Significant advances in the treatment of stomach cancer (also called gastric cancer) have lowered death rates and improved survival in U.S. patients over the past 50 years, according to the National Cancer Institute. Ongoing efforts to improve treatments' effectiveness have allowed patients like 50-year-old Ramiro Brito Sanchez to receive combinations of chemotherapy, immunotherapy, and minimally invasive surgery in recent years. In his final stretch of treatment, Brito Sanchez has experienced the best possible response so far, says Jukes Namm, MD, a surgical oncologist at Loma Linda University Cancer Center.
Although less prevalent than before, stomach cancer still affects tens of thousands of Americans annually — predominantly Asian and Hispanic populations. Stomach cancer is often diagnosed after it has already spread, making it difficult to treat, says Namm. There is no standardized screening program for stomach cancer in the U.S. Moreover, Namm says stomach cancer symptoms are often vague (so people may ascribe them to benign conditions like heartburn or gastric reflux) or non-existent in early stages, only becoming apparent when the cancer has grown very advanced, says Namm.
For Brito Sanchez, however, the symptoms appeared early, and he acted immediately. He sought medical care in February 2023 when he experienced stomach pains, nausea, lowered appetite, and difficulty eating. His local clinic prescribed an antacid (medication for heartburn and indigestion), but his symptoms persisted.
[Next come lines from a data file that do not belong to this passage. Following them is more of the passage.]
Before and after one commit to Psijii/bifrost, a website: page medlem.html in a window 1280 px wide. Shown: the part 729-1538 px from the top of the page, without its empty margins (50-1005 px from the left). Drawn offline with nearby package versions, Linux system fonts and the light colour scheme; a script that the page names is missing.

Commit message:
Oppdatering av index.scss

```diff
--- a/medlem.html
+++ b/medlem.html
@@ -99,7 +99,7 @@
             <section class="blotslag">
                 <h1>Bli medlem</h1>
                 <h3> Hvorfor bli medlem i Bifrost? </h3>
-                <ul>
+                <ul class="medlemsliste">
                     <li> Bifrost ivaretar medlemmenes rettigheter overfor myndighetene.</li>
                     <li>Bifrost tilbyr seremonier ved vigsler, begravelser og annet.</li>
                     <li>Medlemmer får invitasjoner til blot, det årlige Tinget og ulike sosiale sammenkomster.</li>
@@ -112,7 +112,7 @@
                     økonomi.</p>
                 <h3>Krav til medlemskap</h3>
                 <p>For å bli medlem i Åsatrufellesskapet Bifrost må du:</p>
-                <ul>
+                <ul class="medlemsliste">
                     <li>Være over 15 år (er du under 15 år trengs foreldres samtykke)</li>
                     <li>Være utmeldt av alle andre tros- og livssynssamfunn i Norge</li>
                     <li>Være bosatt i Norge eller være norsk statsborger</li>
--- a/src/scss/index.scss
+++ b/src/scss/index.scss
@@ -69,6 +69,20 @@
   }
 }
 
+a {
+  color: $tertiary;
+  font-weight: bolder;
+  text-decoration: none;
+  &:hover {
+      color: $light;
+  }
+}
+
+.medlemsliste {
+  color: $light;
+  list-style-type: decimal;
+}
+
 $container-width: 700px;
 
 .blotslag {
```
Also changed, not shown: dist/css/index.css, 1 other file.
He returned a month later and underwent testing, including imaging and an esophagogastroduodenoscopy (EGD), that identified a three-centimeter tumor in his stomach.
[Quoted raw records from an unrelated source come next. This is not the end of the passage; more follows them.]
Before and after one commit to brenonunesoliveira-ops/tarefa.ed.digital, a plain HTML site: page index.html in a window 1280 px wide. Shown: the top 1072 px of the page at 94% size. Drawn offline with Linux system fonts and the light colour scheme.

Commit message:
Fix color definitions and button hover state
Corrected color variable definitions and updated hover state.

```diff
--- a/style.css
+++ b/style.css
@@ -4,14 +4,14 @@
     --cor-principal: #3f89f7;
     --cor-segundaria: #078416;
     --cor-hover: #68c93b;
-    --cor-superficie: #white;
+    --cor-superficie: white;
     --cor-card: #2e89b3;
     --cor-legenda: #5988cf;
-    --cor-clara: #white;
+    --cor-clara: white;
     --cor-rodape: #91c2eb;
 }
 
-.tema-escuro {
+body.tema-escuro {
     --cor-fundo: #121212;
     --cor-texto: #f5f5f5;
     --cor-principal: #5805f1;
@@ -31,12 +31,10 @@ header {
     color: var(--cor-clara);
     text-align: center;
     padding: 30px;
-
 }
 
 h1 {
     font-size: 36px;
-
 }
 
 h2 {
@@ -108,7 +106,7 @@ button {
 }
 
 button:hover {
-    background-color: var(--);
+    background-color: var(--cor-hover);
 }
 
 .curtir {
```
“I took it [the news] seriously, but calmly, so as not to alarm my family,” says Brito Sanchez (translated from Spanish), a husband, father of two, and grandfather of four.
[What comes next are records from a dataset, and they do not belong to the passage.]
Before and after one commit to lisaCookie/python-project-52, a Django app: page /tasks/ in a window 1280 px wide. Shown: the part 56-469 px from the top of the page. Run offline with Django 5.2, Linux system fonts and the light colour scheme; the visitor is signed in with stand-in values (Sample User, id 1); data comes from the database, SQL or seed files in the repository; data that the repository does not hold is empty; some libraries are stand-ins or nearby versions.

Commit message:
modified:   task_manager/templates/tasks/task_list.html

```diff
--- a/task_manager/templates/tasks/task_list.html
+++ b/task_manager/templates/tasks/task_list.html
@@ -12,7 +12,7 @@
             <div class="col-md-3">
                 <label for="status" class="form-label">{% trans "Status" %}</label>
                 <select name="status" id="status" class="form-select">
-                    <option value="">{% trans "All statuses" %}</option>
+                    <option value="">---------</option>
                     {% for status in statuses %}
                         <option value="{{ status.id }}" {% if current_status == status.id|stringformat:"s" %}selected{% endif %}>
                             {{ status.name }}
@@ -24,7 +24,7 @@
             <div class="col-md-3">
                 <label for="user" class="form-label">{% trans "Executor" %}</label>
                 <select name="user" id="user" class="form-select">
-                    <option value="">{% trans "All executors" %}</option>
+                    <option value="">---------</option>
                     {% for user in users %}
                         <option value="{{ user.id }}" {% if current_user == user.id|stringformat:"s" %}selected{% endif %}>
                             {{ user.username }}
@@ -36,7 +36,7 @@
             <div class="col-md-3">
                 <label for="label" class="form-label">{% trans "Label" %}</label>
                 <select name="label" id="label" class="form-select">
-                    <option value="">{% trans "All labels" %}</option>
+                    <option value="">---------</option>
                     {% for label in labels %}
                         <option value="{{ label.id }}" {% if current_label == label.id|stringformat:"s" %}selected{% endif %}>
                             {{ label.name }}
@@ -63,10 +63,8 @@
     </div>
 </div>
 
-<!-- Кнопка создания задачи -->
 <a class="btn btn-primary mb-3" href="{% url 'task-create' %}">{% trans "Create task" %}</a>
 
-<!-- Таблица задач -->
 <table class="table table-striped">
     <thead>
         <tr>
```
The stomach cancer was a high-grade, aggressive type, says Namm, but the good news is that Brito Sanchez and the doctors still caught it early before it spread to other parts of the body. Brito Sanchez started treatment with a combination of chemotherapy and immunotherapy. Chemotherapy attacks rapidly dividing cancer cells, while immunotherapy drugs help the body's immune system fight the cancer.
In recent years, immunotherapy drugs called immune checkpoint inhibitors (PD-1 inhibitors) have helped treat many types of advanced cancer, says Namm. The medical community is still investigating whether these drugs might be helpful earlier in the course of treatment or if combining them with other drugs might be beneficial.
I hope to continue to fight, be well, and live a normal life with my family.Ramiro Brito Sanchez
After completing chemotherapy and immunotherapy, Brito Sanchez partnered with Namm to undergo a minimally invasive procedure to remove two-thirds of the stomach — called a laparoscopic distal subtotal gastrectomy — in August 2023. By using special techniques and instruments, experts performing the procedure can access the abdomen without making large incisions while achieving the same outcomes as traditional surgical approaches. Patients who undergo the minimally invasive procedure are more likely to experience shorter hospital stays, faster recovery, less pain and bleeding after the operation, and reduced scarring.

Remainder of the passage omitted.